Even if one wanted to bank with a building society, it is becoming increasingly hard to find one on the High Street, and even online. Most of the familiar names have already converted: Bradford and Bingley, Halifax, Alliance and Leicester, and the Woolwich. The almost inevitable acquisition by larger banks has followed. These acquiring banks are now largely digital, with new entrants such as Atom Bank seizing market share by providing exclusively online offerings with competitive rates and easy-to-use mobile interfaces that seem well beyond the capacity of traditional building societies, and peer-to-peer lending also rising in market share. Those that remain, with the exception of the Nationwide, do not offer current accounts, except in a local area. Pursuing a preference for a building society account is now a distinctly minority activity.
The main advantage building societies ought to have had, they have thrown away, even if customers still trust them far more than their bigger competitors. Building societies were always supposed to be staid, secure places where your money was safe, as a result of safe, low-risk lending and equally conservative funding policies. The collapse of Dunfermline and of Northern Rock, and the bail-out of the West Bromwich proved this a fable. The government stepped in to stop the 2007 run on Northern Rock with a 100% deposit guarantee, but there is now clear inequity between guarantees to banks and to building societies.
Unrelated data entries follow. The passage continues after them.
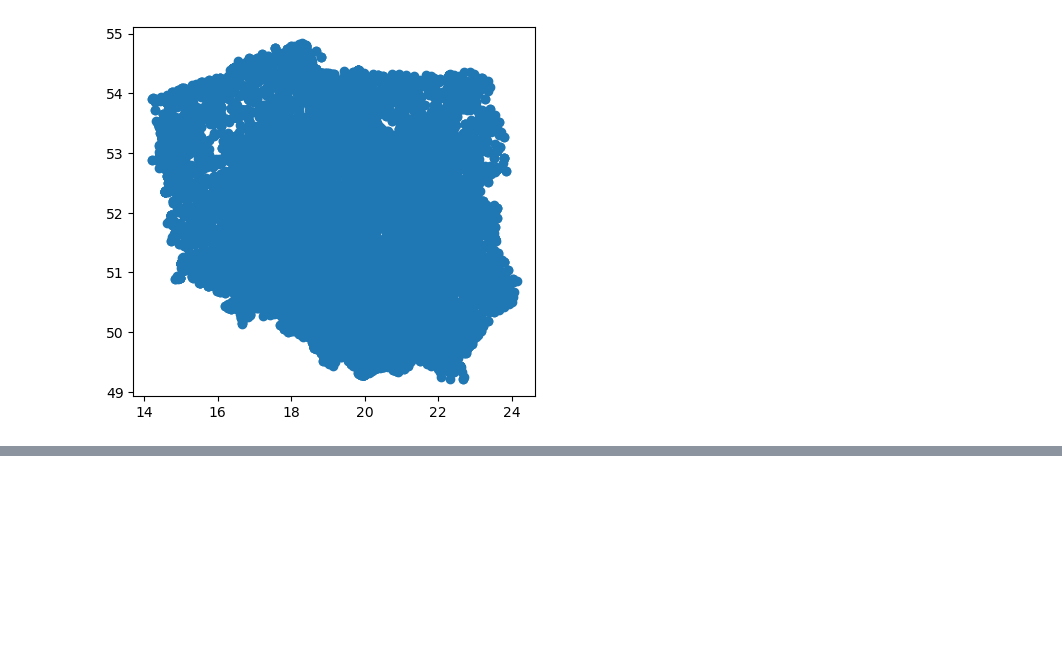
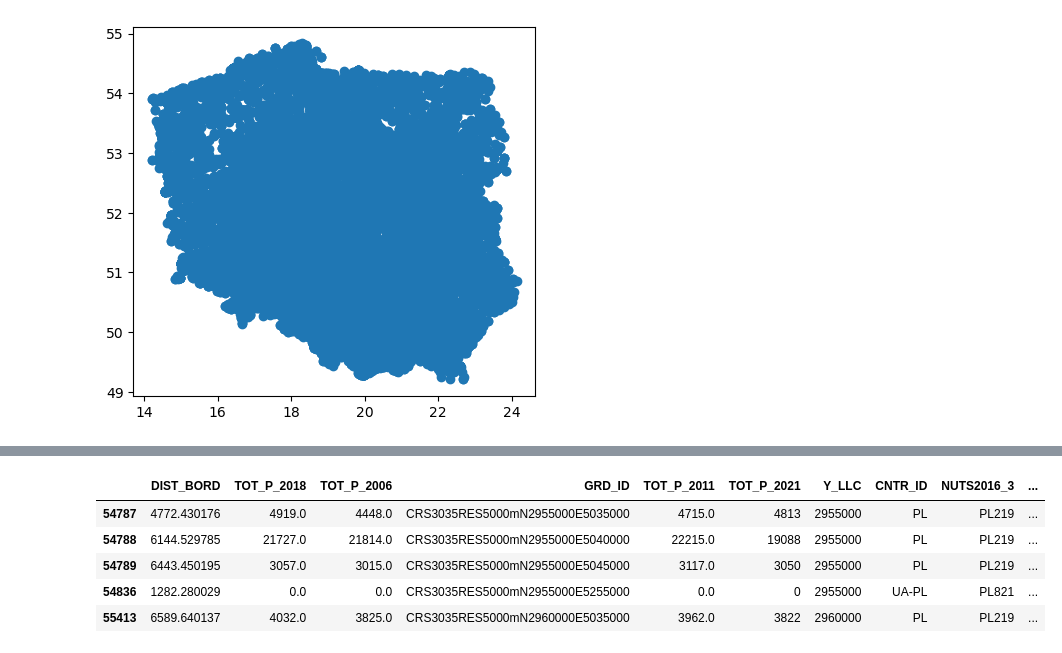
Before and after one commit to Goul4sh/adp_projekt, a Jupyter notebook: Analiza.ipynb, the cells around one changed output, grey strips where cells are left out. Cells and saved outputs as stored; diff of their text form; code cells hidden in the pictures; blank space fills up the shorter version.

```diff
--- a/Analiza.ipynb
+++ b/Analiza.ipynb
@@ -232,0 +254,11 @@ filtered_df.to_file("polska_szkoly.gpkg", layer="polska_szkoly", driver="GPKG")
+# %%
+filtered_ludy = ludnosci[ludnosci['NUTS2021_0'].str.startswith(('pl', 'PL'))]
+# %%
+filtered_ludy.head()
+# %% [output]
+|  | DIST_BORD | TOT_P_2018 | TOT_P_2006 | GRD_ID | TOT_P_2011 | TOT_P_2021 | Y_LLC | CNTR_ID | NUTS2016_3 | ... |
+| 54787 | 4772.430176 | 4919.0 | 4448.0 | CRS3035RES5000mN2955000E5035000 | 4715.0 | 4813 | 2955000 | PL | PL219 | ... |
+| 54788 | 6144.529785 | 21727.0 | 21814.0 | CRS3035RES5000mN2955000E5040000 | 22215.0 | 19088 | 2955000 | PL | PL219 | ... |
+| 54789 | 6443.450195 | 3057.0 | 3015.0 | CRS3035RES5000mN2955000E5045000 | 3117.0 | 3050 | 2955000 | PL | PL219 | ... |
+| 54836 | 1282.280029 | 0.0 | 0.0 | CRS3035RES5000mN2955000E5255000 | 0.0 | 0 | 2955000 | UA-PL | PL821 | ... |
+| 55413 | 6589.640137 | 4032.0 | 3825.0 | CRS3035RES5000mN2960000E5035000 | 3962.0 | 3822 | 2960000 | PL | PL219 | ... |
```
Also changed, not shown: parts of 5 cells of this notebook, 4 other files.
Here personal banking courses provide invaluable background information on the cause of the crisis and how it has had severe adverse effects on borrowers. The Northern Rock ironically named ‘Together Mortgage’ allowed customers to borrow well over 100% of value, and they found themselves trapped in negative equity, unable to switch lender and forced to pay over double the market interest rate. Understandably, these customers feel deeply unsatisfied with building societies, although financial advisers reply sternly that these customers should not have borrowed as much as they did, pointing to the more stringent due diligence and harsher lending criteria of banks as an actual advantage – an application of paternalistic financial policy. LTV problems aside, there is also the fact that with funding now significantly dependent on deposits, and capital requirements greater than ever before, the ability of building societies to attract and retain the right calibre of depositors is under scrutiny.
Even the higher rates of interest on savings accounts and lower rates on mortgages that are sometimes still claimed for building societies are rarely still available, as marketing and management costs are lower – up to a third less- not to mention the absence of dividends. Some are – one price comparison survey suggested that 5 of the 6 fixed rate (for two years) mortgage best buys being offered by building societies. Just as important, the offers are available to all customers, not just new ones and not just those borrowing large amounts. With underwriting slightly less rigorous still, the building societies have a little more flexibility and can still offer some personal deals. Thus if you are a small-scale borrower on a budget, local, in a particular profession such as a teacher, keen on participating in the future of your lender, or a highly idiosyncratic borrower, even one who may experience very irregular cashflows, this may make a difference – not that any rates are currently very high, but they may yet rise. For the majority of borrowers, however, the difference will be negligible or even non-existent. That leaves service to the declining band of exclusively High Street customers, which is also probably still better from building societies.
Financial advisers and advice from banking courses remain adamant, however – overwhelmingly in a digital banking world it is the specific product that you choose and the ease of switching which matters, more than the particular institution. Here in the longer-term banks are likely to enjoy comparative advantage, as the market in ISAs demonstrates, with the likelihood of offerings such as immediate international real estate purchase, unified share trading/mortgage/current account banking, and integrated risk management products – all concepts ironically pioneered by building societies such as Abbey National two decades ago – being available to retail clients within a decade now very real. There must be a very real risk that as technology spurs disintermediation and slices costs, and the generations shift, certainly smaller building societies will find their client base shrinking and their viability under threat.
Author Julian Roach of Redcliffe Training